EXERCISE DETAILS - Search the records below for the word "Autor", then return every line where it appears.

RECORDS TO USE -
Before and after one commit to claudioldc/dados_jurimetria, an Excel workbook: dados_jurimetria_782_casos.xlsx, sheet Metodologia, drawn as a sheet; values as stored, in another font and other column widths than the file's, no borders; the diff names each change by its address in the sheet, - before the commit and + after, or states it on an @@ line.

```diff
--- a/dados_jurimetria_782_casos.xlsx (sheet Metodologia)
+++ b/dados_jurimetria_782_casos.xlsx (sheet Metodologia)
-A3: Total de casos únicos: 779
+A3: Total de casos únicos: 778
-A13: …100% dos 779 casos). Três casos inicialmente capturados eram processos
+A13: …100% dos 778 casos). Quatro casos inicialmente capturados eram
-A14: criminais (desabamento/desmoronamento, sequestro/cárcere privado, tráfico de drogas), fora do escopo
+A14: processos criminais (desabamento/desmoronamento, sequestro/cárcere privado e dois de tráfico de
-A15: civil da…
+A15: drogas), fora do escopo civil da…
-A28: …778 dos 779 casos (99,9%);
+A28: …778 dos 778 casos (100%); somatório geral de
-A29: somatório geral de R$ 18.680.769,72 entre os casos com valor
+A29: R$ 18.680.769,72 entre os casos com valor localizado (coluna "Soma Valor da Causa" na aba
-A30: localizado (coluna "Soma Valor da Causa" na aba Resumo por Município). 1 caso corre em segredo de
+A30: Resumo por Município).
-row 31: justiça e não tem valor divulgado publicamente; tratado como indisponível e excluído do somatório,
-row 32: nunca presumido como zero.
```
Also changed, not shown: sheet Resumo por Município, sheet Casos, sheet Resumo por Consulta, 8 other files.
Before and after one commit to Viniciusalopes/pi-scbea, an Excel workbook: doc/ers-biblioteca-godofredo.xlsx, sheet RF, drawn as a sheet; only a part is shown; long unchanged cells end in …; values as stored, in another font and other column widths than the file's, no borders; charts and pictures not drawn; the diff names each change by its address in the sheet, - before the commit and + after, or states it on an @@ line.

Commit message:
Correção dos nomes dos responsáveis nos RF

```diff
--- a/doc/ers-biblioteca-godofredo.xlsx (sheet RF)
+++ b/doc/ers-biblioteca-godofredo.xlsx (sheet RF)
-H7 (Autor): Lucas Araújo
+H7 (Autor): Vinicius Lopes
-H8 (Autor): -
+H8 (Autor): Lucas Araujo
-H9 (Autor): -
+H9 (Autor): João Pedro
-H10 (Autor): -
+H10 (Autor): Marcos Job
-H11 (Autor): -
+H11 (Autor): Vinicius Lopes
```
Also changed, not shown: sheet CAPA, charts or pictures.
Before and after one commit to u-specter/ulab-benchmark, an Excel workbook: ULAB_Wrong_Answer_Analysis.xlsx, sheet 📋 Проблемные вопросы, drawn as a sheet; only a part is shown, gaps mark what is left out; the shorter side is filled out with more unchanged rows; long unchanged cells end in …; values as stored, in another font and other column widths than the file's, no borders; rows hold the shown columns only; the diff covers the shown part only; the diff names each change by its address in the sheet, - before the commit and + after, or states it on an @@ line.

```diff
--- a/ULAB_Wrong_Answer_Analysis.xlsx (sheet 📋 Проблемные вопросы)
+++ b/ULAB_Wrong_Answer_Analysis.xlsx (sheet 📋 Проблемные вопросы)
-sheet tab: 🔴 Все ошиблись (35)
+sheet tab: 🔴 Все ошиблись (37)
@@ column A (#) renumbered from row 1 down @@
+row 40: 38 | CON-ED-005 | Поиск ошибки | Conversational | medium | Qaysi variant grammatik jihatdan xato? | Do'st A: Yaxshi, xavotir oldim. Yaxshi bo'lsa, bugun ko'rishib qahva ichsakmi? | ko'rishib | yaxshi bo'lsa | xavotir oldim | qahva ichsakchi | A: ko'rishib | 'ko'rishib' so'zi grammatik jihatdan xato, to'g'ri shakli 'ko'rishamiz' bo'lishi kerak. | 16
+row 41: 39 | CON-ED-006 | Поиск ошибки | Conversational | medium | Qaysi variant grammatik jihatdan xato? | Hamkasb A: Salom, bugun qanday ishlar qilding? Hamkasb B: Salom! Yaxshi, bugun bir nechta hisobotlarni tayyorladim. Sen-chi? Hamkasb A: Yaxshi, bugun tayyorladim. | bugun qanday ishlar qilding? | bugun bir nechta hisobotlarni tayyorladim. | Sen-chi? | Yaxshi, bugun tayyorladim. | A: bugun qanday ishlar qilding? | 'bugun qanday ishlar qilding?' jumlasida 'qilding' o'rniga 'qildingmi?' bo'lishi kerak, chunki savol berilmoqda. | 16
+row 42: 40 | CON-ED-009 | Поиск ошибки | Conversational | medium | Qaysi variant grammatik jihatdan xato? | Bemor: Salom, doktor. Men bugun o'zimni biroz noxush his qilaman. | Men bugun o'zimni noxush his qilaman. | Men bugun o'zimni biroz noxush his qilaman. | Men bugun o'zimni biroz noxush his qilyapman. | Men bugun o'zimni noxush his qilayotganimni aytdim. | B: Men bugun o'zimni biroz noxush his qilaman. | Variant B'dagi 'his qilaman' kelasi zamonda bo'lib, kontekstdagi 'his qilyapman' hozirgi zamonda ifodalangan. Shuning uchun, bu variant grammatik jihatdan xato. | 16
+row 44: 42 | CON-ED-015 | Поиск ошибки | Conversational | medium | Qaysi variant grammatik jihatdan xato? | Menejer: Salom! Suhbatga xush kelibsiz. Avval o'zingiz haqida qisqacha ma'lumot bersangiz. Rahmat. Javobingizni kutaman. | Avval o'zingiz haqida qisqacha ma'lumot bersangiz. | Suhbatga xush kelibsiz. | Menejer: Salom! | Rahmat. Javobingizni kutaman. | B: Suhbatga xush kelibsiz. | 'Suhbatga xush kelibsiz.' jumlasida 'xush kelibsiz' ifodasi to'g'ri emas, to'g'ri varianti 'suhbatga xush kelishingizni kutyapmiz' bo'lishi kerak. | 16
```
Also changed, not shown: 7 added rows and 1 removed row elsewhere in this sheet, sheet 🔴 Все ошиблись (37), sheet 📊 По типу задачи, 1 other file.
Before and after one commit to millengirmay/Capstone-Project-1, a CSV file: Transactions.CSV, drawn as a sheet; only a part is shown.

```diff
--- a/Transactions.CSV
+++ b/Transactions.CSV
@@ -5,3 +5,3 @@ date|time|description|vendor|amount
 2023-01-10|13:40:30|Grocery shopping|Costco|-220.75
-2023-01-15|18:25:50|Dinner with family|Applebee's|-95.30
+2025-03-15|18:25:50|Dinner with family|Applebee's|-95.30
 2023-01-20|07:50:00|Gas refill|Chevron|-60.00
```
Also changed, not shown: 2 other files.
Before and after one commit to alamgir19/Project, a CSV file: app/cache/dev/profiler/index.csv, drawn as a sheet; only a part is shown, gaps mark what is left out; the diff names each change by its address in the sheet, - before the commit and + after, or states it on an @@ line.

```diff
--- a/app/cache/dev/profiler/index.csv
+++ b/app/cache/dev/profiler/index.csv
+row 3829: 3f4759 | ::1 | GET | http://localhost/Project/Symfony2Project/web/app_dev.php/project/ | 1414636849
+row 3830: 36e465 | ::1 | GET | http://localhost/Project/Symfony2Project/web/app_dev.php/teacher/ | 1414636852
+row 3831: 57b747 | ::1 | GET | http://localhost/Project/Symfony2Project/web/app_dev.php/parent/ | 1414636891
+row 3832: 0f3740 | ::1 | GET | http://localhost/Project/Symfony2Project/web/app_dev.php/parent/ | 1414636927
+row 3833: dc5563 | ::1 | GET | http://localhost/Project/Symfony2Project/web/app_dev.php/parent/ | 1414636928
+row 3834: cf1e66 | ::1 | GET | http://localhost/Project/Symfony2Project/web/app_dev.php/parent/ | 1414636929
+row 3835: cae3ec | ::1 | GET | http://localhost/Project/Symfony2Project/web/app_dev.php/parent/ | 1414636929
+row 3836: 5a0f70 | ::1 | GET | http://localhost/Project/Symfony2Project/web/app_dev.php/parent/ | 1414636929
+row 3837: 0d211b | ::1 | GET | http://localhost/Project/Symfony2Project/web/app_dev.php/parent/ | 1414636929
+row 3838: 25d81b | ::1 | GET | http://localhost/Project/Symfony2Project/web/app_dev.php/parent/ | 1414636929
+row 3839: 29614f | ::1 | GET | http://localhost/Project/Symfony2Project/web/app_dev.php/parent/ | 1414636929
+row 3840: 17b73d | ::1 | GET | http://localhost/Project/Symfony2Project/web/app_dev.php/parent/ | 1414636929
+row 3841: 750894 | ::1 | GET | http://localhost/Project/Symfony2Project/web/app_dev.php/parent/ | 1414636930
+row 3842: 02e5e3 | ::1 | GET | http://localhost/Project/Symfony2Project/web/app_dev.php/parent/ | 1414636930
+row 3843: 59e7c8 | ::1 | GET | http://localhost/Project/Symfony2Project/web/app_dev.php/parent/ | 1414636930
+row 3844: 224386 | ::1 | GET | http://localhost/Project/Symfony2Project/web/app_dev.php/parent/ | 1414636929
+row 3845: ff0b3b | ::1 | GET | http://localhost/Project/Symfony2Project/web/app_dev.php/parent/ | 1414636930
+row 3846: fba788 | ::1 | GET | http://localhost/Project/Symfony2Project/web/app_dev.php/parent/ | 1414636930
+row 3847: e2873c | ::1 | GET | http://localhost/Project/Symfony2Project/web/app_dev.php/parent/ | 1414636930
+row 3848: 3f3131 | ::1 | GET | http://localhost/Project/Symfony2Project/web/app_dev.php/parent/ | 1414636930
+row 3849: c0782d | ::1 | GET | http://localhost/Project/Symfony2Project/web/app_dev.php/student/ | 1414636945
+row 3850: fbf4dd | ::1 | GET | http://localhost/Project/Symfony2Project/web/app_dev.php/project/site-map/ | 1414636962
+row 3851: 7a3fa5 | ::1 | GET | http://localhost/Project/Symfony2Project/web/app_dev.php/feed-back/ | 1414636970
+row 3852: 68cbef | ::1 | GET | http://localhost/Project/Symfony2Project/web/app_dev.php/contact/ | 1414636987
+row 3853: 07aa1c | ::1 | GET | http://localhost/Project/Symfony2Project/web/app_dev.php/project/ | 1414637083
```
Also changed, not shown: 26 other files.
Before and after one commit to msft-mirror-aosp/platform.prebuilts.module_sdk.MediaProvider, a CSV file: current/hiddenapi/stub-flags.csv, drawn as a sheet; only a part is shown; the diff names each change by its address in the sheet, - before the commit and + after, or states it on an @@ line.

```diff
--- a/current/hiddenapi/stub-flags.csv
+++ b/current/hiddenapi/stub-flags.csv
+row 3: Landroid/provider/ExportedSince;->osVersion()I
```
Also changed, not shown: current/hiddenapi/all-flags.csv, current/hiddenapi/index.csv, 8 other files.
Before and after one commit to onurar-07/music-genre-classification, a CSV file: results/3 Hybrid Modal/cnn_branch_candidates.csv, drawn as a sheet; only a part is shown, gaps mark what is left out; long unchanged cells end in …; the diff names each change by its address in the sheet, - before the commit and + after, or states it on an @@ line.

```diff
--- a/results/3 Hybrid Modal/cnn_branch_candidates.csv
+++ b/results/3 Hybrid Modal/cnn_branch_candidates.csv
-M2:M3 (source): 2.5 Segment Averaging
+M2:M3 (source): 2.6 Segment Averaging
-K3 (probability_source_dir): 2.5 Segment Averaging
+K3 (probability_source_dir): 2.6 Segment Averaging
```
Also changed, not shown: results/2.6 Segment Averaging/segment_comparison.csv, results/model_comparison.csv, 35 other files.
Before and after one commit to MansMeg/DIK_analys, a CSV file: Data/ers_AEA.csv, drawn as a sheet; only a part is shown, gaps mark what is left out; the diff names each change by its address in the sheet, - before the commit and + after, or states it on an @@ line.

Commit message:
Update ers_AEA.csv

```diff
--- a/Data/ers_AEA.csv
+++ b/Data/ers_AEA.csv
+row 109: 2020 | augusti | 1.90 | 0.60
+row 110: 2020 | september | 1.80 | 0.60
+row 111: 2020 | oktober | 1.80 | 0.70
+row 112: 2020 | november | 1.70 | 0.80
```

RESPONSE TO THE TASK -
-H7 (Autor): Lucas Araújo
+H7 (Autor): Vinicius Lopes
-H8 (Autor): -
+H8 (Autor): Lucas Araujo
-H9 (Autor): -
+H9 (Autor): João Pedro
-H10 (Autor): -
+H10 (Autor): Marcos Job
-H11 (Autor): -
+H11 (Autor): Vinicius Lopes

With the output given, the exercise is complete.